→ Task
Please tally the lines below that contain the word "noisy" and reply with the total alone.

** Opening Exercise data block **

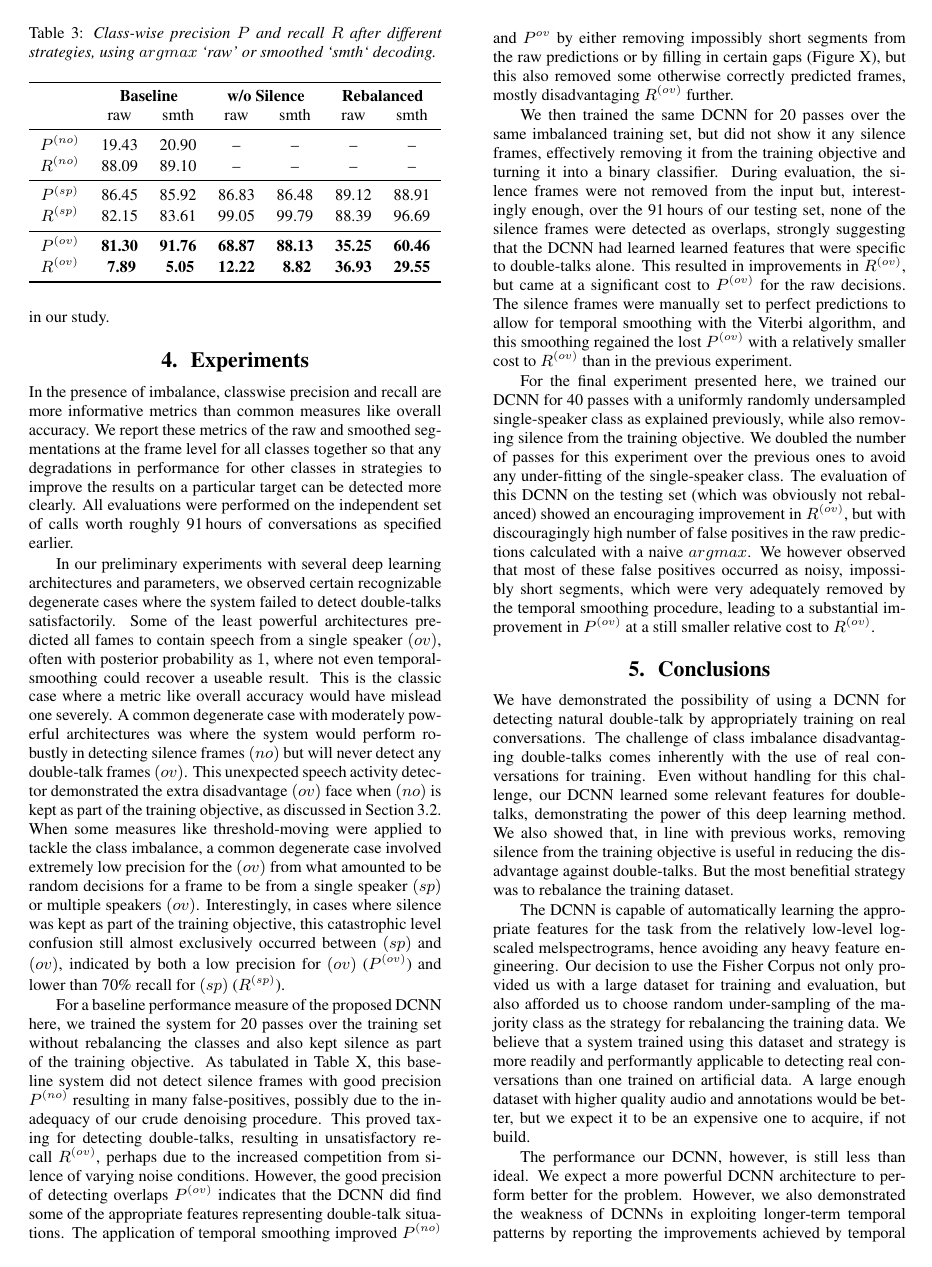
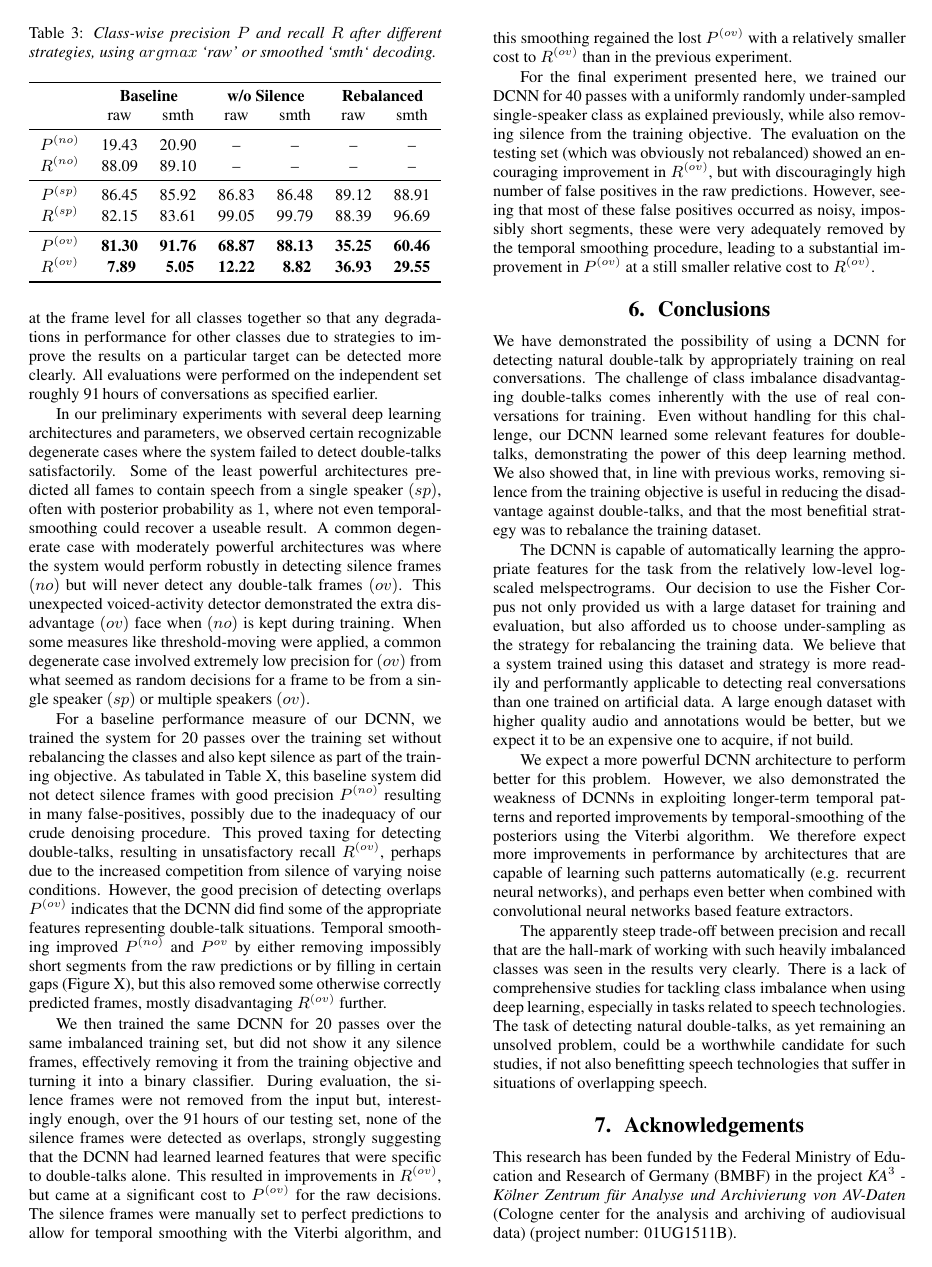
Before and after one commit to lemnzhou/dt-interspeech, a LaTeX paper (dt-paper.tex): page 4 of 5. Compiled offline with pdfLaTeX.

Commit message:
±* First to be pushed, incomplete, but within 4

```diff
--- a/dt-paper.tex
+++ b/dt-paper.tex
@@ -396,5 +403,9 @@ and hence we did not investigate this method in our study.
-  \vspace*{-\baselineskip}
-\end{figure*}
+% \begin{figure*}[t] \label{fig:raw-smth-preds}
+%   \centering
+%   \includegraphics[width=0.8\linewidth]{figures/raw-smth-preds.png}
+%   \caption{True labels, raw-, and smoothed-predictions for part of a conversation, after training on rebalanced inputs.}
+%   \vspace*{-\baselineskip}
+% \end{figure*}
 
 % ---------------------------------------------------------------------------------- TBL:RESULTS -
 \begin{table}[t] \label{tbl:results}
@@ -416,24 +427,24 @@ and hence we did not investigate this method in our study.
   \vspace*{-\baselineskip}
 \end{table}
 
-In the presence of imbalance, classwise precision and recall are more informative metrics than common measures like overall accuracy.
-We report these metrics of the raw and smoothed segmentations at the frame level for all classes together so that any degradations in performance for other classes in strategies to improve the results on a particular target can be detected more clearly.
-All evaluations were performed on the independent set of calls worth roughly 91\,hours of conversations as specified earlier.
+In the presence of imbalance, classwise precision and recall are more informative than common measures like overall accuracy.
+We report these metrics of the raw and smoothed segmentations at the frame level for all classes together so that any degradations in performance for other classes due to strategies to improve the results on a particular target can be detected more clearly.
+All evaluations were performed on the independent set roughly 91\,hours of conversations as specified earlier.
 
 In our preliminary experiments with several deep learning architectures and parameters,
 we observed certain recognizable degenerate cases where the system failed to detect double-talks satisfactorily.
-Some of the least powerful architectures predicted all fames to contain speech from a single speaker $(ov)$,
+Some of the least powerful architectures predicted all fames to contain speech from a single speaker $(sp)$,
 often with posterior probability as $1$, where not even temporal-smoothing could recover a useable result.
-This is the classic case where a metric like overall accuracy would have mislead one severely.
+% This is the classic case where a metric like overall accuracy would have mislead one severely.
 A common degenerate case with moderately powerful architectures was where the system would perform robustly in detecting silence frames $(no)$ but will never detect any double-talk frames $(ov)$.
-This unexpected speech activity detector demonstrated the extra disadvantage $(ov)$ face when $(no)$ is kept as part of the training objective, as discussed in Section\,\ref{sec:rm-silence}.
-When some measures like threshold-moving were applied to tackle the class imbalance,
-a common degenerate case involved extremely low precision for the $(ov)$ from what amounted to be random decisions for a frame to be from a single speaker $(sp)$ or multiple speakers $(ov)$.
-Interestingly, in cases where silence was kept as part of the training objective,
-this catastrophic level confusion still almost exclusively occurred between $(sp)$ and $(ov)$,
-indicated by both a low precision for $(ov)$ ($P^{(ov)}$) and lower than 70\% recall for $(sp)$ ($R^{(sp)}$).
+This unexpected voiced-activity detector demonstrated the extra disadvantage $(ov)$ face when $(no)$ is kept during training.
+When some measures like threshold-moving were applied,
+a common degenerate case involved extremely low precision for $(ov)$ from what seemed as random decisions for a frame to be from a single speaker $(sp)$ or multiple speakers $(ov)$.
+% Interestingly, in cases where silence was kept as part of the training objective,
+% this catastrophic level confusion still almost exclusively occurred between $(sp)$ and $(ov)$,
+% indicated by both a low precision for $(ov)$ ($P^{(ov)}$) and lower than 70\% recall for $(sp)$ ($R^{(sp)}$).
 
-For a baseline performance measure of the proposed DCNN here,
+For a baseline performance measure of our DCNN,
 we trained the system for 20 passes over the training set without rebalancing the classes and also kept silence as part of the training objective.
 As tabulated in Table X,  % TODO: T [tbl,ref] table of all results
 this baseline system did not detect silence frames with good precision $P^{(no)}$ resulting in many false-positives,
@@ -441,7 +452,7 @@ possibly due to the inadequacy of our crude denoising procedure.
 This proved taxing for detecting double-talks, resulting in unsatisfactory recall $R^{(ov)}$,
 perhaps due to the increased competition from silence of varying noise conditions.
 However, the good precision of detecting overlaps $P^{(ov)}$ indicates that the DCNN did find some of the appropriate features representing double-talk situations.
-The application of temporal smoothing improved $P^{(no)}$ and $P^{ov}$ by either removing impossibly short segments from the raw predictions or by filling in certain gaps (Figure X),  % IDEA: T [fig] true, raw, smoothed preds for baseline
+Temporal smoothing improved $P^{(no)}$ and $P^{ov}$ by either removing impossibly short segments from the raw predictions or by filling in certain gaps (Figure X),  % IDEA: T [fig] true, raw, smoothed preds for baseline
 but this also removed some otherwise correctly predicted frames, mostly disadvantaging $R^{(ov)}$ further.
 
 We then trained the same DCNN for 20 passes over the same imbalanced training set,
@@ -455,12 +466,12 @@ The silence frames were manually set to perfect predictions to allow for tempora
 and this smoothing regained the lost $P^{(ov)}$ with a relatively smaller cost to $R^{(ov)}$ than in the previous experiment.
 
 For the final experiment presented here,
-we trained our DCNN for 40 passes with a uniformly randomly undersampled single-speaker class as explained previously, while also removing silence from the training objective.
-We doubled the number of passes for this experiment over the previous ones to avoid any under-fitting of the single-speaker class.
-The evaluation of this DCNN on the testing set (which was obviously not rebalanced) showed an encouraging improvement in $R^{(ov)}$,
-but with discouragingly high number of false positives in the raw predictions calculated with a naive $argmax$.
-We however observed that most of these false positives occurred as noisy, impossibly short segments,
-which were very adequately removed by the temporal smoothing procedure,
+we trained our DCNN for 40 passes with a uniformly randomly under-sampled single-speaker class as explained previously, while also removing silence from the training objective.
+% We doubled the number of passes for this experiment to avoid any under-fitting of the single-speaker class.
+The evaluation on the testing set (which was obviously not rebalanced) showed an encouraging improvement in $R^{(ov)}$,
+but with discouragingly high number of false positives in the raw predictions.
+However, seeing that most of these false positives occurred as noisy, impossibly short segments,
+these were very adequately removed by the temporal smoothing procedure,
 leading to a substantial improvement in $P^{(ov)}$ at a still smaller relative cost to $R^{(ov)}$.
 
 % ----------------------------------------------------------------------------------- CONCLUSIONS -
@@ -471,20 +482,20 @@ The challenge of class imbalance disadvantaging double-talks comes inherently wi
 Even without handling for this challenge, our DCNN learned some relevant features for double-talks,
 demonstrating the power of this deep learning method.
 We also showed that, in line with previous works,
-removing silence from the training objective is useful in reducing the disadvantage against double-talks.
-But the most benefitial strategy was to rebalance the training dataset.
+removing silence from the training objective is useful in reducing the disadvantage against double-talks,
+and that the most benefitial strategy was to rebalance the training dataset.
 
-The DCNN is capable of automatically learning the appropriate features for the task from the relatively low-level log-scaled melspectrograms, hence avoiding any heavy feature engineering.
+The DCNN is capable of automatically learning the appropriate features for the task from the relatively low-level log-scaled melspectrograms.
 Our decision to use the Fisher Corpus not only provided us with a large dataset for training and evaluation,
-but also afforded us to choose random under-sampling of the majority class as the strategy for rebalancing the training data.
+but also afforded us to choose under-sampling as the strategy for rebalancing the training data.
 We believe that a system trained using this dataset and strategy is more readily and performantly applicable to detecting real conversations than one trained on artificial data.
 A large enough dataset with higher quality audio and annotations would be better,
 but we expect it to be an expensive one to acquire, if not build.
 
-The performance our DCNN, however, is still less than ideal.
-We expect a more powerful DCNN architecture to perform better for the problem.
-However, we also demonstrated the weakness of DCNNs in exploiting longer-term temporal patterns by reporting the improvements achieved by temporal smoothing of the posteriors using the Viterbi algorithm.
-We therefore expect improvements in performance by architectures that are capable of learning such patterns automatically (e.g. recurrent neural networks),
+We expect a more powerful DCNN architecture to perform better for this problem.
+However, we also demonstrated the weakness of DCNNs in exploiting longer-term temporal patterns
+and reported improvements by temporal-smoothing of the posteriors using the Viterbi algorithm.
+We therefore expect more improvements in performance by architectures that are capable of learning such patterns automatically (e.g. recurrent neural networks),
 and perhaps even better when combined with convolutional neural networks based feature extractors.
 
 The apparently steep trade-off between precision and recall that are the hall-mark of working with such heavily imbalanced classes was seen in the results very clearly.
```
Also changed, not shown: dt-paper.tex (73 more changed lines).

** Closing Exercise data block **

→ Expected answer
2